Internet gossip has brought the whole existence of celebrity super-injunctions into jeopardy and has British legal experts spinning.
Millions of computer users have now found the leaked names of TV stars and footballers who believed the gagging orders would keep their sexual indiscretions secret.
In addition, a report on the future of privacy law by a leading judge has been delayed amid the growing row over the controversial injunctions.
At one stage yesterday, 200 new followers per minute were joining the Twitter feed which smashed the legal privacy screen.
Within hours of the names’ first Twitter appearance on Sunday night, discussion spilled over on to other social network sites, notably Facebook which has more than 250 million users.
But some incorrect allegations have also appeared on the network. Political activist Jemima Khan claims she is now 'trapped in a bloody nightmare' after one Twitter message suggested she had had an affair with Top Gear presenter Jeremy Clarkson.
Former Lord Chancellor Lord Falconer last night said the alleged breaches of the super-injunctions could render gagging orders meaningless.
‘If a point is reached as a matter of evidence when everyone knows who the injunctions are about then they become pretty pointless,’ he said. ‘It sounds like it’s very difficult to make sure that injunctions like this are complied with.’
Protected by the law: But for how much longer can celebrities keep their indiscretions under wraps?
Lawyers compared the unstoppable wave of disclosures to the Spycatcher affair of the 1980s, when the government’s attempts to silence allegations by a former MI5 agent collapsed amid legal farce.

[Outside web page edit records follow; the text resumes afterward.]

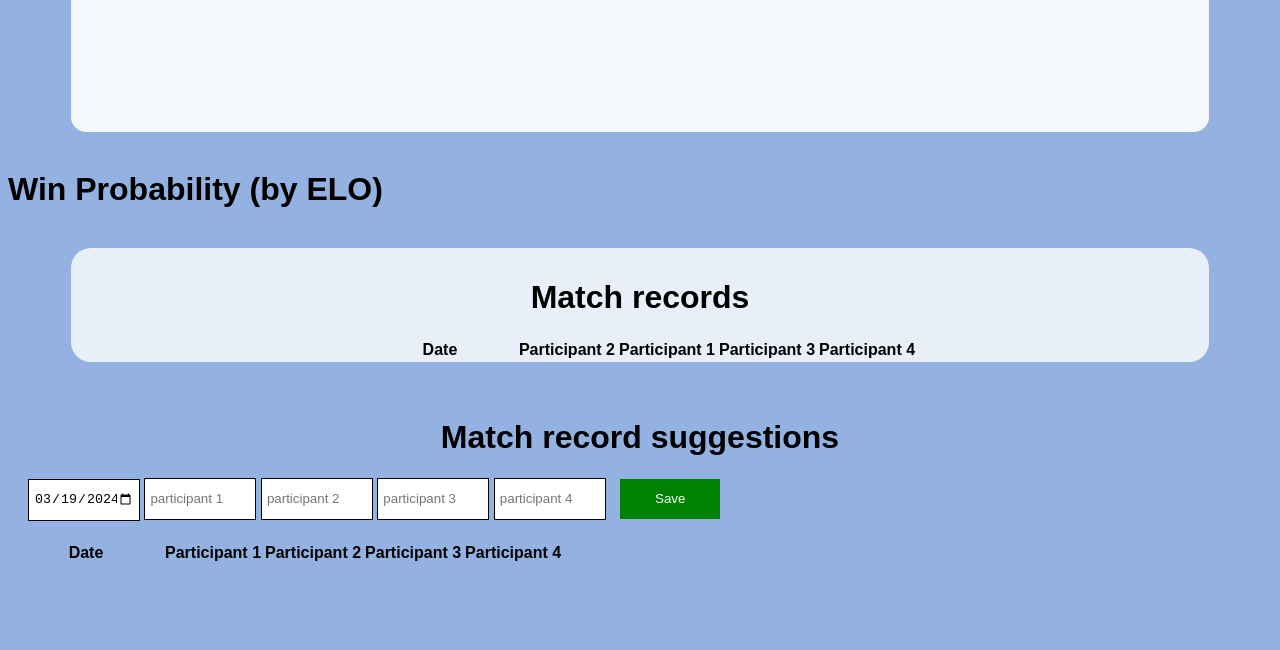
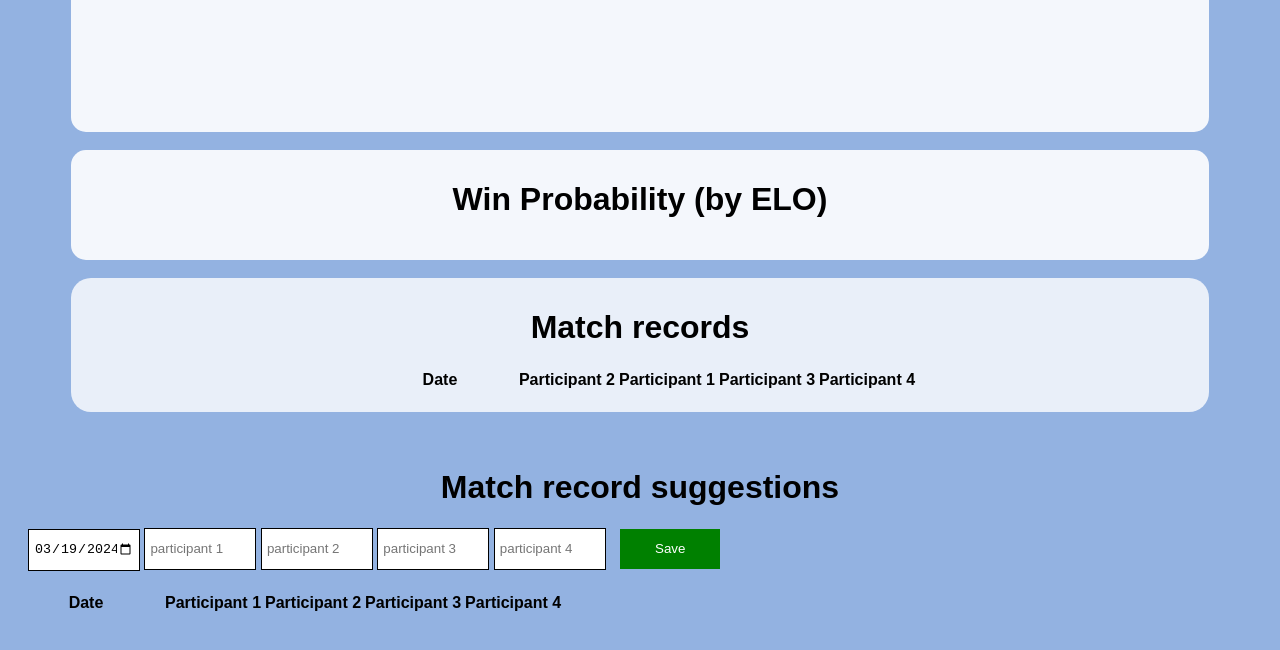
Before and after one commit to Mins0o/leaderboard_nodejs, a website: page public/elo_page.html in a window 1280 px wide. Shown: the part 46-696 px from the top of the page. Drawn offline with Linux system fonts and the light colour scheme; no server answers.

Commit message:
re-arrangin css

```diff
--- a/public/style.css
+++ b/public/style.css
@@ -21,10 +21,6 @@ button {
   margin-left: 10px;
 }
 
-.participant-name{
-  text-align: right;
-}
-
 .page-title-section{
   width: 100%;
   align-content: center;
@@ -45,9 +41,24 @@ button {
   margin-right: auto;
 }
 
-body{
-  font-family: Arial, Helvetica, sans-serif;
-  background-color: rgb(147, 178, 225);
+.win-prob-section{
+  width:90%;
+  margin-left:auto;
+  margin-right:auto;
+  background-color: rgba(255,255,255,0.9);
+  border-radius: 15px;
+  padding-top: 10px;
+  padding-bottom: 20px;
+}
+
+.win-prob-title{
+  text-align: center;
+}
+
+.win-prob-table{
+  display: flex;
+  justify-content: center;
+  text-align: center;
 }
 
 .table-title{
@@ -60,6 +71,7 @@ body{
   margin-left: auto;
   margin-right: auto;
   padding-top: 10px;
+  padding-bottom: 20px;
   background-color: rgba(255,255,255,0.8);
   border-radius: 20px;
 }
@@ -69,7 +81,16 @@ body{
   justify-content: center;
 }
 
+.participant-name{
+  text-align: right;
+}
+
 .date-column{
   width: 150px;
   text-align: center;
 }
+
+body{
+  font-family: Arial, Helvetica, sans-serif;
+  background-color: rgb(147, 178, 225);
+}
```
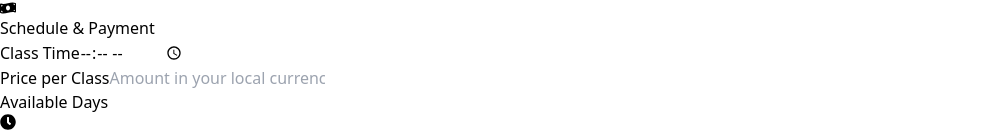
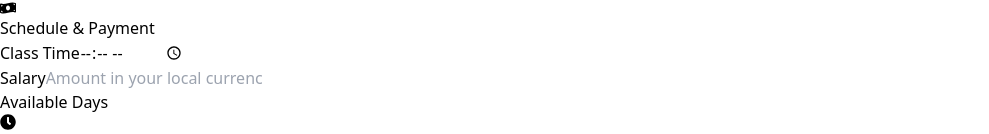
Before and after one commit to ZahinRakin/SolveSpace, a React (Vite) app: page /student/tuitionrequest in a window 1280 px wide. Shown: the part 812-946 px from the top of the page, without its empty margins (0-989 px from the left). Built offline with nearby package versions, Linux system fonts and the light colour scheme.

Commit message:
inside TuitionRequestPage fixed a bug.

```diff
--- a/src/pages/student/TuitionRequestPage.jsx
+++ b/src/pages/student/TuitionRequestPage.jsx
@@ -94,7 +94,7 @@ function TuitionRequestPage() {
       icon: <FaMoneyBillWave className="text-indigo-600" />,
       fields: [
         { label: "Class Time", name: "time", type: "time", placeholder: "" },
-        { label: "Price per Class", name: "price", type: "number", placeholder: "Amount in your local currency" },
+        { label: "Salary", name: "salary", type: "number", placeholder: "Amount in your local currency" },
       ]
     }
   ];
```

One prominent lawyer said the judges who imposed privacy injunctions were now in danger of ‘playing King Canute’. And politicians called on the Government for parliamentary legislation to clear up the deepening mess.
Master of the Rolls Lord Neuberger, England’s leading civil law judge, set up a committee last year to ‘examine the issues around the use of injunctions which bind the press and so-called super-injunctions’. It was due to report by early this month, but the verdict has assumed increasing importance over recent weeks.